This past weekend at a crafting weekend, which will need its own post, we did a bit of dyeing. I threw some of this fiber in the dye pot after the original fiber was taken out. It turned a beautiful, rich purplish brown.
The top two locks are undyed. The bottom are dyed. I wanted more of this color...although the picture doesn't do it justice.
The dye is Wilton icing colors. The nice thing about using this as a dye is that it is (obviously) food safe, so I didn't need to worry about what pot to use.
The down side to this dye, as we found out later, is that it breaks easily. By "breaks", I mean it breaks down into the component dyes. The original ball of yarn has red on the outside and blue on the inside because the blue traveled farther.
The fabulous part was what it did to this skein and to some fiber that Carol threw in the pot with my fiber.
The fiber on the right is undyed...in case you couldn't guess. The tips caught the purple/blue where the rest ended up a fabulous pink.
With these results I wanted to try to get more of the purple. I bought some dye of my own and put it all (one container of dye) in my large pot I use for water bath canning and let it heat up. I added as much fiber that would fit reasonably in the water and let it sit for a half hour. I rinsed the fiber and refilled the pot with more fiber as there was still color in the pot. The first batch of fiber came out a nice purplish for the most part, as expected.
I was a bit...surprised by the result.
The farther table has the fiber from the first batch of dyeing. The closer table has the second batch of fiber. It's...green.
I guess what happened is that the first batch took up all the red/blue and what was left was green. According to a friend, certain dyes are notorious for breaking. Dyes that contain Red dye #3, like this violet dye, tend to break.
I've combed some of the green dyed fiber and it is less green after dyeing. The tips seem to have most of the color and they come out in the waste.
The interesting thing about dyeing this fiber is that it seems to be softer after dyeing. Now that I have my new toys, I'll continue combing and see what I end up with. It could be an interesting hat as now it seems like it might be soft enough. I look forward to spinning this, but I haven't done any yet.
Working with this fleece has made me want to process another raw fleece. I think what I might do with the rest of this is try dyeing it with kool aid. I will try a small batch and see how it turns out. I think the purple over the brown is beautiful and the kool aid allows me to do it in my kitchen without worrying about toxicity. This fleece may end up being about playing with overdyeing the brown. If I like the kool aid purple enough, I may do the rest of it like that and make something larger. Carol also mentioned that it could be used for striping with another color...or the natural fiber.
In two weeks is another local fiber expo. I think I'll go solely for looking for another fleece or two to process. I didn't think I'd like this so much.
I had been using a couple combs that I bought at Meijer. At the craft weekend, I got my hands on some proper wool combs.
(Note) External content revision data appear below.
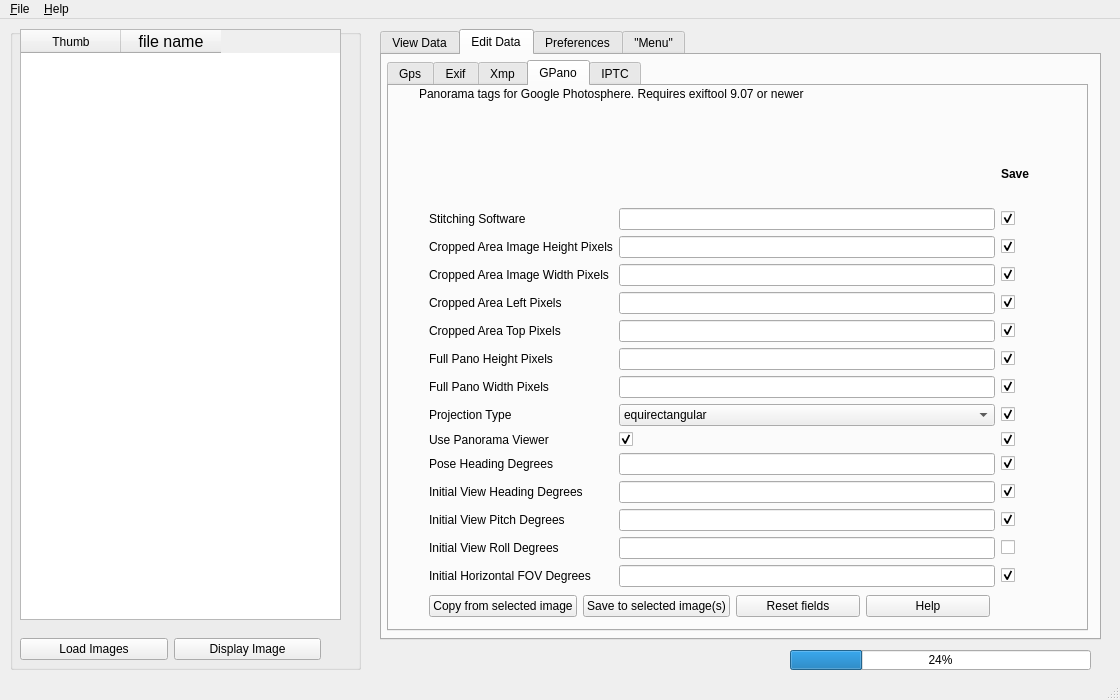
Before: the Qt Designer form scripts/ui/MainWindow.ui in hvdwolf/pyExifToolGUI, drawn with Qt 5.
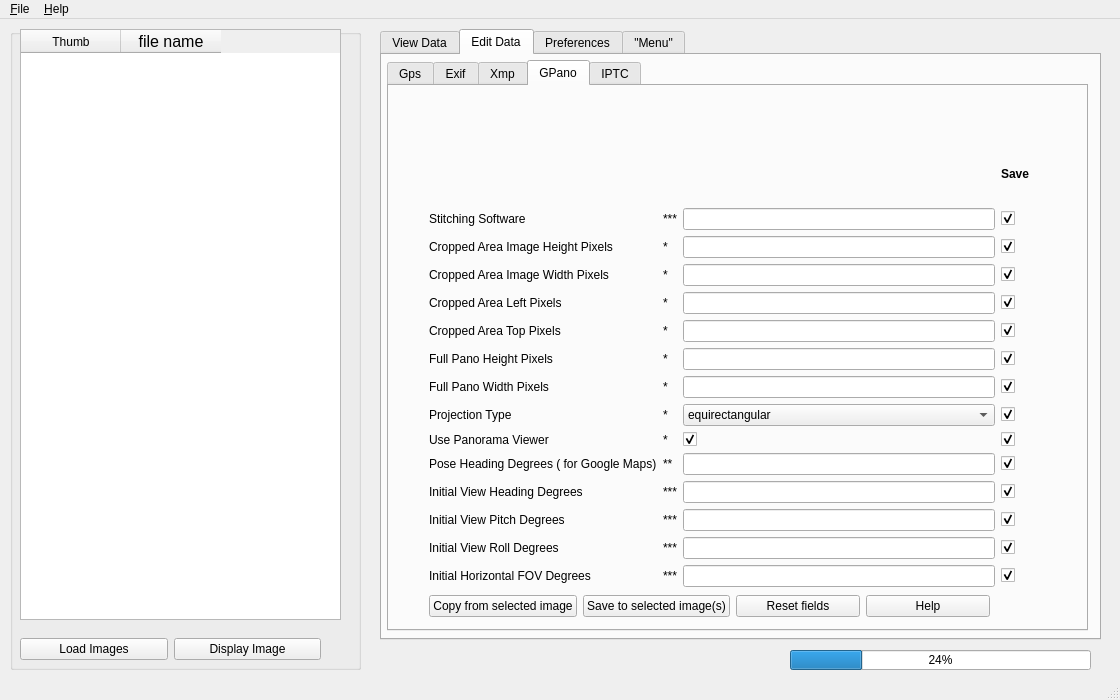
After: the same form once the commit is applied. The open tabs and pages were chosen to show the change.

Patch:
```diff
--- a/scripts/ui/MainWindow.ui
+++ b/scripts/ui/MainWindow.ui
@@ -2424,7 +2424,7 @@
          <item row="10" column="0">
           <widget class="QLabel" name="label_48">
            <property name="text">
-            <string>Pose Heading Degrees</string>
+            <string>Pose Heading Degrees ( for Google Maps)</string>
            </property>
           </widget>
          </item>
@@ -2531,6 +2531,107 @@
            <property name="text">
             <string/>
            </property>
+           <property name="checked">
+            <bool>true</bool>
+           </property>
+          </widget>
+         </item>
+         <item row="3" column="1">
+          <widget class="QLabel" name="label_71">
+           <property name="text">
+            <string>*</string>
+           </property>
+          </widget>
+         </item>
+         <item row="4" column="1">
+          <widget class="QLabel" name="label_72">
+           <property name="text">
+            <string>*</string>
+           </property>
+          </widget>
+         </item>
+         <item row="5" column="1">
+          <widget class="QLabel" name="label_73">
+           <property name="text">
+            <string>*</string>
+           </property>
+          </widget>
+         </item>
+         <item row="6" column="1">
+          <widget class="QLabel" name="label_74">
+           <property name="text">
+            <string>*</string>
+           </property>
+          </widget>
+         </item>
+         <item row="7" column="1">
+          <widget class="QLabel" name="label_75">
+           <property name="text">
+            <string>*</string>
+           </property>
+          </widget>
+         </item>
+         <item row="8" column="1">
+          <widget class="QLabel" name="label_76">
+           <property name="text">
+            <string>*</string>
+           </property>
+          </widget>
+         </item>
+         <item row="9" column="1">
+          <widget class="QLabel" name="label_82">
+           <property name="text">
+            <string>*</string>
+           </property>
+          </widget>
+         </item>
+         <item row="2" column="1">
+          <widget class="QLabel" name="label_10">
+           <property name="text">
+            <string>*</string>
+           </property>
+          </widget>
+         </item>
+         <item row="10" column="1">
+          <widget class="QLabel" name="label_70">
+           <property name="text">
+            <string>**</string>
+           </property>
+          </widget>
+         </item>
+         <item row="11" column="1">
+          <widget class="QLabel" name="label_83">
+           <property name="text">
+            <string>***</string>
+           </property>
+          </widget>
+         </item>
+         <item row="12" column="1">
+          <widget class="QLabel" name="label_84">
+           <property name="text">
+            <string>***</string>
+           </property>
+          </widget>
+         </item>
+         <item row="13" column="1">
+          <widget class="QLabel" name="label_85">
+           <property name="text">
+            <string>***</string>
+           </property>
+          </widget>
+         </item>
+         <item row="14" column="1">
+          <widget class="QLabel" name="label_86">
+           <property name="text">
+            <string>***</string>
+           </property>
+          </widget>
+         </item>
+         <item row="1" column="1">
+          <widget class="QLabel" name="label_87">
+           <property name="text">
+            <string>***</string>
+           </property>
           </widget>
          </item>
         </layout>
@@ -2546,23 +2647,12 @@
         </property>
         <layout class="QVBoxLayout" name="verticalLayout_2">
          <item>
-          <widget class="QLabel" name="label_10">
+          <widget class="QLabel" name="lbl_exiftool_leveltext">
            <property name="text">
-            <string>Panorama tags for Google Photosphere. Requires exiftool 9.07 or newer</string>
-           </property>
-          </widget>
-         </item>
-         <item>
-          <widget class="QLabel" name="lbl_exiftool_to_low">
-           <property name="text">
             <string/>
            </property>
-          </widget>
-         </item>
-         <item>
-          <widget class="QLabel" name="lbl_exiftool_to_low_2">
-           <property name="text">
-            <string/>
+           <property name="wordWrap">
+            <bool>true</bool>
            </property>
           </widget>
          </item>
```
Left out of the diff: 160 changed lines with no effect on the pictures.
They were so much better than the hair combs. After using them a few times, I decided I needed my own set.
This post got a bit side tracked. I think I'll try another post about combing. I'll have to get some pictures of the process.